━━━ GIVEN RECORDS

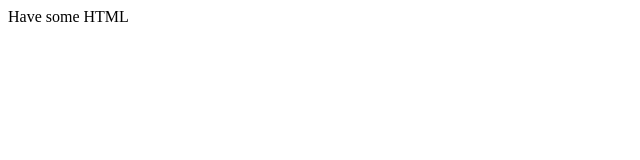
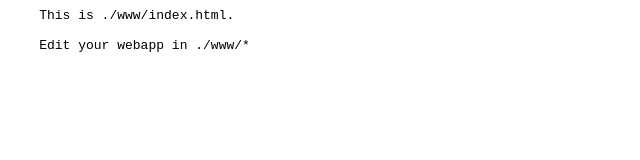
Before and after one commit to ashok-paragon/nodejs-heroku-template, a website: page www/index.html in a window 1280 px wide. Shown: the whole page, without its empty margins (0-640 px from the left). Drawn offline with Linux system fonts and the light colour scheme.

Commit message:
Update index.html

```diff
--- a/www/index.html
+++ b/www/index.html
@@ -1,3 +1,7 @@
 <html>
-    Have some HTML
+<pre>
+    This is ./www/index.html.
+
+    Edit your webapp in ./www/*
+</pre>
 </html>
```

━━━━━━

THE PROBLEM:
Repeat every entry exactly. Do not include the pictures.

ANSWER TO THE PROBLEM:
Before and after one commit to ashok-paragon/nodejs-heroku-template, a website: page www/index.html in a window 1280 px wide. Shown: the whole page, without its empty margins (0-640 px from the left). Drawn offline with Linux system fonts and the light colour scheme.

Commit message:
Update index.html

```diff
--- a/www/index.html
+++ b/www/index.html
@@ -1,3 +1,7 @@
 <html>
-    Have some HTML
+<pre>
+    This is ./www/index.html.
+
+    Edit your webapp in ./www/*
+</pre>
 </html>
```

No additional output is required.